I have received a couple of phone calls today from curious church members inquiring on what the practical benefits of today’s SCOTUS ruling will entail. Since gay couples will no longer be excluded from legally recognized marriages in all fifty states, what does that mean for the individuals?
Well, first and probably foremost, in the years of debating, marching, pleading, raising awareness, and all the rest for gay marriage advocates was the motivation to simply be legally recognized as the spouse of their partner. The hashtag on twitter for those celebrating the decision is #lovewins. As I said to one church member, you don’t see many hashtags that say, #finallywehaveallourfederalandstatebenefits. That is, of course, not to say that a leveling of the playing field for federal and state incentives and benefits for marriage were not extraordinarily important for gay marriage proponents, but in the case of the lead plaintiff, James Obergefell, the primary motivation was one of recognition – he wanted to be listed on his partner’s death certificate. So that, I think, is the great cause for celebration among most gay couples.

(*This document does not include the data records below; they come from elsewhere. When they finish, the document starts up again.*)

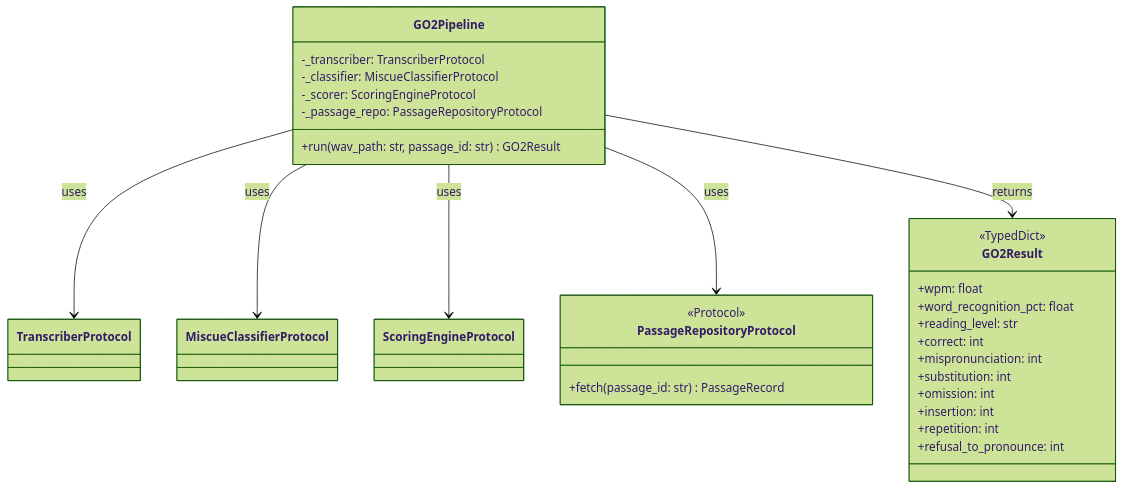
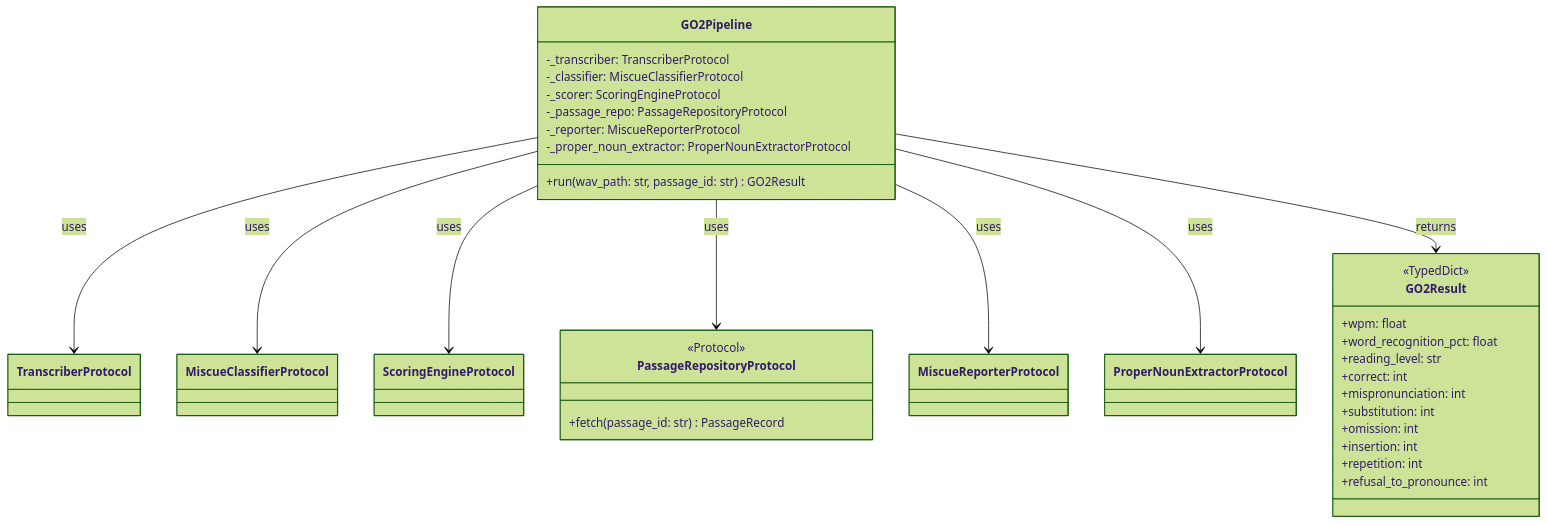
The second of 2 diagrams in docs/uml/class/go2-classes.md (ChristianNemeno/SE-Module-02), drawn with Mermaid (forest theme) before and after one commit. The commit also changed other lines of this file and 23 other files, not shown here.

````diff
--- a/docs/uml/class/go2-classes.md
+++ b/docs/uml/class/go2-classes.md
@@ -70,32 +102,36 @@
 ```mermaid
 classDiagram
     class PassageRepositoryProtocol {
         <<Protocol>>
         +fetch(passage_id: str) PassageRecord
     }
     class GO2Pipeline {
         -_transcriber: TranscriberProtocol
         -_classifier: MiscueClassifierProtocol
         -_scorer: ScoringEngineProtocol
         -_passage_repo: PassageRepositoryProtocol
+        -_reporter: MiscueReporterProtocol
+        -_proper_noun_extractor: ProperNounExtractorProtocol
         +run(wav_path: str, passage_id: str) GO2Result
     }
     class GO2Result {
         <<TypedDict>>
         +wpm: float
         +word_recognition_pct: float
         +reading_level: str
         +correct: int
         +mispronunciation: int
         +substitution: int
         +omission: int
         +insertion: int
         +repetition: int
         +refusal_to_pronounce: int
     }
     GO2Pipeline --> TranscriberProtocol : uses
     GO2Pipeline --> MiscueClassifierProtocol : uses
     GO2Pipeline --> ScoringEngineProtocol : uses
     GO2Pipeline --> PassageRepositoryProtocol : uses
+    GO2Pipeline --> MiscueReporterProtocol : uses
+    GO2Pipeline --> ProperNounExtractorProtocol : uses
     GO2Pipeline --> GO2Result : returns
 ```
````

But there is definitely more, and the full range of implications for how the LGBT community will benefit from this ruling will not be completely understood until the issues are met head on from this point forward. There are some things we do know…
Family law attorneys are currently raising their hourly rates by triple because today’s ruling will impact the important issues of adoption and custody rights. This is pretty obvious. Gay and lesbian couples are particularly interested in the way their legally recognized marriage will impact family law because they will be relying on the adoption and foster care system to provide the opportunity for raising a child. I’m far from an expert, but it seems to me that there will still be significant and confusing issues at play in how the family law concerns work out, but today’s ruling certainly helps gay couples.

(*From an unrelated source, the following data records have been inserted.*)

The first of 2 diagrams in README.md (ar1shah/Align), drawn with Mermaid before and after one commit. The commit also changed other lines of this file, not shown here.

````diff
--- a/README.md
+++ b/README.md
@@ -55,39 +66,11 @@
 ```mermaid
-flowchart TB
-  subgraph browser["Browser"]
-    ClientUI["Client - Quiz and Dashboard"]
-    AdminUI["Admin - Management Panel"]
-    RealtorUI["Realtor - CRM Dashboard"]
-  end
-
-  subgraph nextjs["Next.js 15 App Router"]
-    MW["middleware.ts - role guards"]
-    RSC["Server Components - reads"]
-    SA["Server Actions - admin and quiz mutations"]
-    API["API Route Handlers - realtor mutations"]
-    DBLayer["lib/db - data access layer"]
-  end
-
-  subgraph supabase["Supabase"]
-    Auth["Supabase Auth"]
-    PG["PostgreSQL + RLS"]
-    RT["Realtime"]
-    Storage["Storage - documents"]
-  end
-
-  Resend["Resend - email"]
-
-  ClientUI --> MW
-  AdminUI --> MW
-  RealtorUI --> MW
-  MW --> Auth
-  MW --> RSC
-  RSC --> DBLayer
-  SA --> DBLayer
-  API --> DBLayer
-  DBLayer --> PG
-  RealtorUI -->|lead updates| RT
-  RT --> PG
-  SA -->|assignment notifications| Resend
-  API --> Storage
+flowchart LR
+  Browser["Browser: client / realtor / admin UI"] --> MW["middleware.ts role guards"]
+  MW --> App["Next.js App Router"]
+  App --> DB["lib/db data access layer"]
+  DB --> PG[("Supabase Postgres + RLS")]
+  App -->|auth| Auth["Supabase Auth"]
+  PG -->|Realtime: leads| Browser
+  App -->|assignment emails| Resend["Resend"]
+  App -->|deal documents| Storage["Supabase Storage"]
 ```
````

Another immediately impacted issue is that of estate planning. Gay couples will be looking to see benefits upon death or disability of their spouse, including the government benefits of a military spouse who is killed in combat. Included in this are things that we might not immediately consider, such as preparing wills and trusts, and even planning a funeral. Add to this the financial issues of social security, tax benefits, and employee benefits, and the changes that are coming are widespread. Now, the 2013 SCOTUS decision in U.S. v. Windsor striking down the Defense of Marriage Act already provided some federal benefits to same sex couples that had previously been restricted to heterosexual marriages. So, some of the implications of today’s gay marriage ruling were already covered by the 2013 ruling. But this certainly opens the door wider and brings in the various benefits and privileges at the state level that were still untouched by Windsor.

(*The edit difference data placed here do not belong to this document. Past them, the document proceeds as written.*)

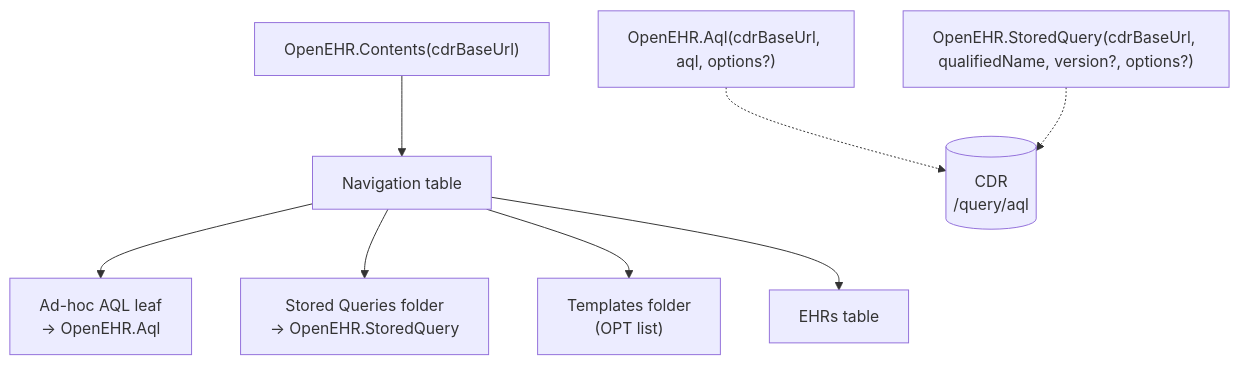
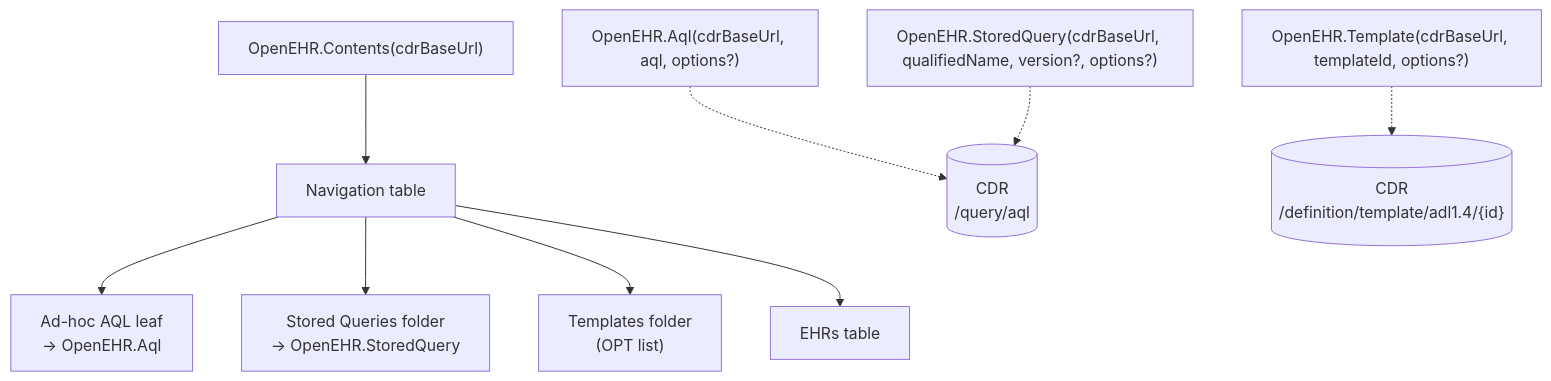
The diagram in docs/reference/functions.md (rubentalstra/powerbi-openehr-aql), drawn with Mermaid before and after one commit. The commit also changed other lines of this file and 8 other files, not shown here.

````diff
--- a/docs/reference/functions.md
+++ b/docs/reference/functions.md
@@ -7,10 +7,11 @@
 ```mermaid
 flowchart TD
     C["OpenEHR.Contents(cdrBaseUrl)"] --> N[Navigation table]
     N --> AA["Ad-hoc AQL leaf<br/>→ OpenEHR.Aql"]
     N --> SQ["Stored Queries folder<br/>→ OpenEHR.StoredQuery"]
     N --> TP["Templates folder<br/>(OPT list)"]
     N --> EH["EHRs table"]
     A["OpenEHR.Aql(cdrBaseUrl, aql, options?)"] -.-> CDR[("CDR<br/>/query/aql")]
     SQ2["OpenEHR.StoredQuery(cdrBaseUrl, qualifiedName, version?, options?)"] -.-> CDR
+    T["OpenEHR.Template(cdrBaseUrl, templateId, options?)"] -.-> CDR2[("CDR<br/>/definition/template/adl1.4/{id}")]
 ```
````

Then there are endless circumstances where today’s ruling will have an impact, such as college married housing, community organizations and clubs, and so on.
Of course, as a believer in the gospel of Jesus Christ, I believe there is no immediate benefit for gay couples from this decision, but only immediate harm that will impact them and millions of Americans. More than ever, the church must rise up to the most important command of our Lord – to love God and love neighbor.
The church will be immediately impacted as well, but certainly not in the areas of the gospel. Churches will need to be diligent to make sure they have prepared themselves spiritually and practically for the various sexual orientation lawsuits that are certain to begin arriving in our communities. But there is nothing to fear and no need to panic. God is still God and the gospel still saves. As it pertains to those things, today’s ruling has no impact. Not today, not tomorrow, not ever.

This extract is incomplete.